Even the smallest members of the family can enjoy the theatre. Enjoy our picks of the theatre, shows and performances will suit the very little ones, the nearly big ones, and the grown ups too. If you're planning ahead for the school holidays, check out top 10 children's theatre shows this half-term and our 101 things to do in London with kids. Or for treats the whole family can enjoy, have a look at our favourite West End theatre shows.
Theatre for all the family
'Matilda' must be making its creators, playwright Dennis Kelly and comedian-songsmith Tim Minchin, a very pair of proud parents. Like the curly-haired little girl in the famous nursery rhyme, when it is good, it is very, very good. And it's even better when it's horrid.

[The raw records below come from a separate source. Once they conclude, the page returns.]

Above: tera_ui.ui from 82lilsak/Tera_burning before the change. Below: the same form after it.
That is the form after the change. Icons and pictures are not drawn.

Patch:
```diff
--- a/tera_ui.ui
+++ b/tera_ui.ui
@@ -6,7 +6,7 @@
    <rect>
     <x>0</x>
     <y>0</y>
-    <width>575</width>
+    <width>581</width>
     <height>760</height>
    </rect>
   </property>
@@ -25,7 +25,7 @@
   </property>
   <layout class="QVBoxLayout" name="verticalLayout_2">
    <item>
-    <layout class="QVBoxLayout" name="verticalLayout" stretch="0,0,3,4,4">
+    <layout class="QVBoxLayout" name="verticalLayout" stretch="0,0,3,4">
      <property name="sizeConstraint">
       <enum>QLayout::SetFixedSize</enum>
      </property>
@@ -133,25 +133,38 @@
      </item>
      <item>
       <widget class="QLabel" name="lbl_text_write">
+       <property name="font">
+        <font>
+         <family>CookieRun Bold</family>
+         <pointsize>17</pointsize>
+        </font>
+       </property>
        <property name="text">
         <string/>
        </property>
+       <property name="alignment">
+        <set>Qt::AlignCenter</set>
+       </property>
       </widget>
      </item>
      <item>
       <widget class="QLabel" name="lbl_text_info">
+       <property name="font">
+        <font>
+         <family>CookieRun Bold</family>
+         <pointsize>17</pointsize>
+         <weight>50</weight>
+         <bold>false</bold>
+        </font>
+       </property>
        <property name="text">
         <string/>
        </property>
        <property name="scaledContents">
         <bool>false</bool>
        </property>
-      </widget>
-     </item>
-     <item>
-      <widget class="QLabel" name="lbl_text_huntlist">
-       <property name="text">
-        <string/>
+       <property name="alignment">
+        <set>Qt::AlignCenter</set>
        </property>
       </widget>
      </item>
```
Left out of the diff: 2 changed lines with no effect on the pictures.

Nothing prepares you for the sheer impact of 'The Lion King's opening sequence. With the surge of 'Circle Of Life' reverberating through your chest, Julie Taymor's animal creations march on, species by species. For a global blockbuster, 'The Lion King's absolute theatricality is astonishing. It's perfect for a musical, allowing both distinct flavours and an eclectic carnival spirit.
Theatre for children (5+)

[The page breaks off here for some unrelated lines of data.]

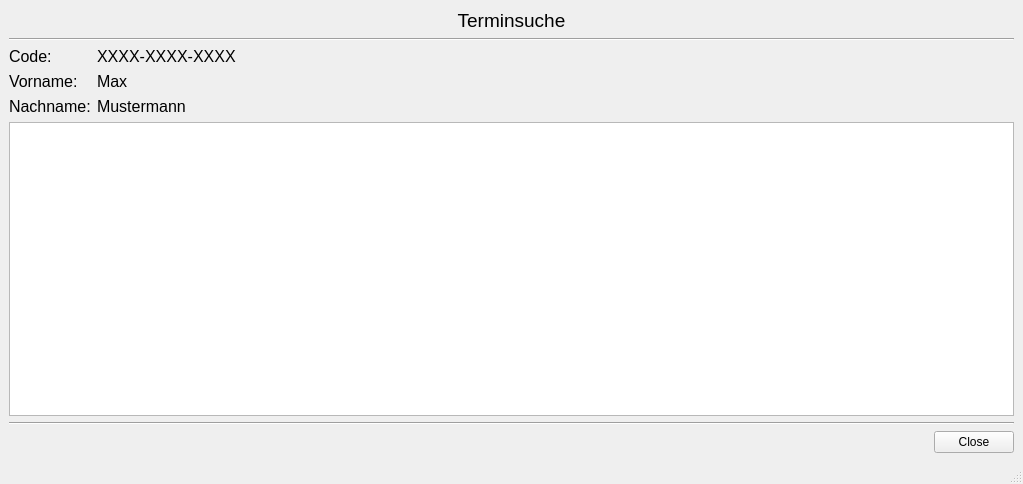
timreibe/vaccipy, file tools/gui/terminsuche.ui: the form before one commit.
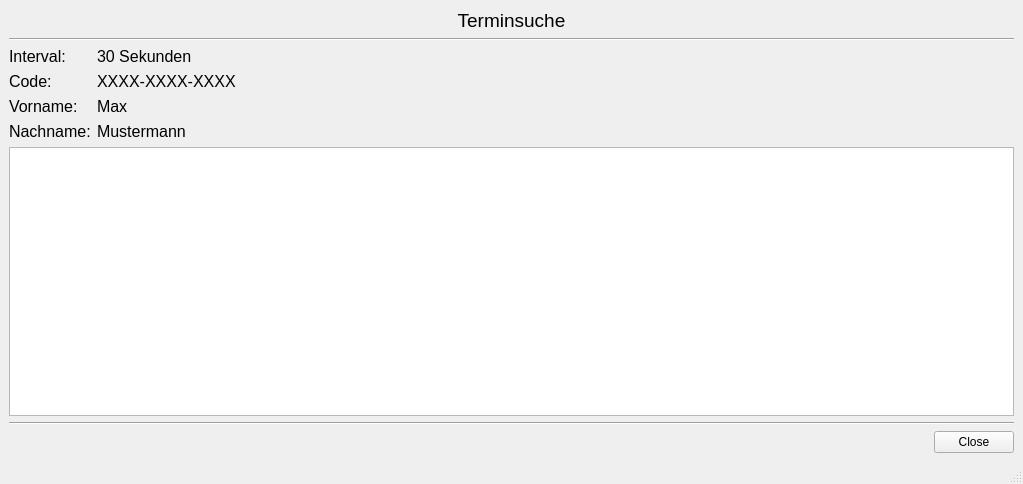
The form after the commit.

Commit message: Added dynamic setting of the interval

The edit to the form file:
```diff
--- a/tools/gui/terminsuche.ui
+++ b/tools/gui/terminsuche.ui
@@ -55,7 +55,7 @@
       </item>
       <item row="2" column="0">
        <layout class="QFormLayout" name="daten_form_layout">
-        <item row="0" column="0">
+        <item row="1" column="0">
          <widget class="QLabel" name="code_name_label">
           <property name="font">
            <font>
@@ -67,7 +67,7 @@
           </property>
          </widget>
         </item>
-        <item row="0" column="1">
+        <item row="1" column="1">
          <widget class="QLabel" name="code_label">
           <property name="font">
            <font>
@@ -79,7 +79,7 @@
           </property>
          </widget>
         </item>
-        <item row="1" column="0">
+        <item row="2" column="0">
          <widget class="QLabel" name="vorname_name_label">
           <property name="font">
            <font>
@@ -91,7 +91,7 @@
           </property>
          </widget>
         </item>
-        <item row="1" column="1">
+        <item row="2" column="1">
          <widget class="QLabel" name="vorname_label">
           <property name="font">
            <font>
@@ -103,7 +103,7 @@
           </property>
          </widget>
         </item>
-        <item row="2" column="0">
+        <item row="3" column="0">
          <widget class="QLabel" name="nachname_name_label">
           <property name="font">
            <font>
@@ -115,7 +115,7 @@
           </property>
          </widget>
         </item>
-        <item row="2" column="1">
+        <item row="3" column="1">
          <widget class="QLabel" name="nachname_label">
           <property name="font">
            <font>
@@ -127,6 +127,30 @@
           </property>
          </widget>
         </item>
+        <item row="0" column="0">
+         <widget class="QLabel" name="interval_name_label">
+          <property name="font">
+           <font>
+            <pointsize>12</pointsize>
+           </font>
+          </property>
+          <property name="text">
+           <string>Interval: </string>
+          </property>
+         </widget>
+        </item>
+        <item row="0" column="1">
+         <widget class="QLabel" name="interval_label">
+          <property name="font">
+           <font>
+            <pointsize>12</pointsize>
+           </font>
+          </property>
+          <property name="text">
+           <string>30 Sekunden</string>
+          </property>
+         </widget>
+        </item>
        </layout>
       </item>
       <item row="1" column="0">
```
The commit also changes 3 other files.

London's children's theatre scene just wouldn't be the same without the Little Angel, the small but brilliant puppet theatre in north London. This is a revival of the theatre's classic adaptation of the story by Brothers Grimm, directed by Norwich Puppet Theatre Artistic Director Joy Haynes. Briar Rose is the fair beauty of the tale who has to deal with the spell cast by a disgruntled fairy a long time ago. Expect, princesses and magic. Ages 3+.
Being an identical twin isn't all practical jokes and natty matching outfits. Jacqueline Wilson's kids' classic story 'Double Act' follows Ruby and Garnett, two very different kids who are struggling to make sense of their family's changing set-up. Vicky Ireland's stage version won plenty of fans when it first opened in 2003. Now it's back at the Polka Theatre, in a witty, dance-filled summer show that'll appeal to older kids. Ages seven-plus.
After delighting kids (and making grown-ups cry) with wistful kids' show 'The Paper Dolls', Peter Glanville is adapting another Julia Donaldson picture book. This time, it's the turn of 'The Everywhere Bear', which follows the titular teddy on his adventures using rhyme, puppets and new songs. Ages three-to-six.
This swashbuckling family show will fill the hidden gardens of St Paul's Church, in Covent Garden. Iris Theatre's gender-swapped adaptation of Dumas's novel follows plucky young d'Artagnan as she fights to become the first female musketeer. Sword fights, masked balls and and adventure ensue. Paul-Ryan Carberry directs.
Abney Park is one of London's most atmospheric, tangled woodland spaces. It's hosting an outdoor promenade version of 'The Wizard of Oz' this July, which will use the park as the inspiration of a new spin on L. Frank Baum's tale of Dorothy and the gang's battles with witches and flying monkeys. Written and directed Paul Linghorn, for Pandemonium Productions.
Disney is making strong headways into the world of theatre at the moment: 'Frozen' on Broadway follows the National Theatre's dark puppetry take on 'Pinnochio'. But their involvement with indie immersive theatre mongers The Vaults is still a bit of a surprise. This tech-heavy show is using binaural sound and 3D projections to bring the the bonkers world of 1941 movie 'Fantasia' to life - think dancing mushrooms, duelling wizards, and lashings of classical music-inspired cartoon flights of fancy. 'Sounds and Sorcery' is likely to be a visually impressive intro to classical music for kids (albeit one with a hefty price tag) giving eight famous pieces the immersive treatment. And judging by the production artwork, it might well remind adults of a queasy psychedelic experience they had in a field at Glasto. Something for everyone, all courtesy of the mouse.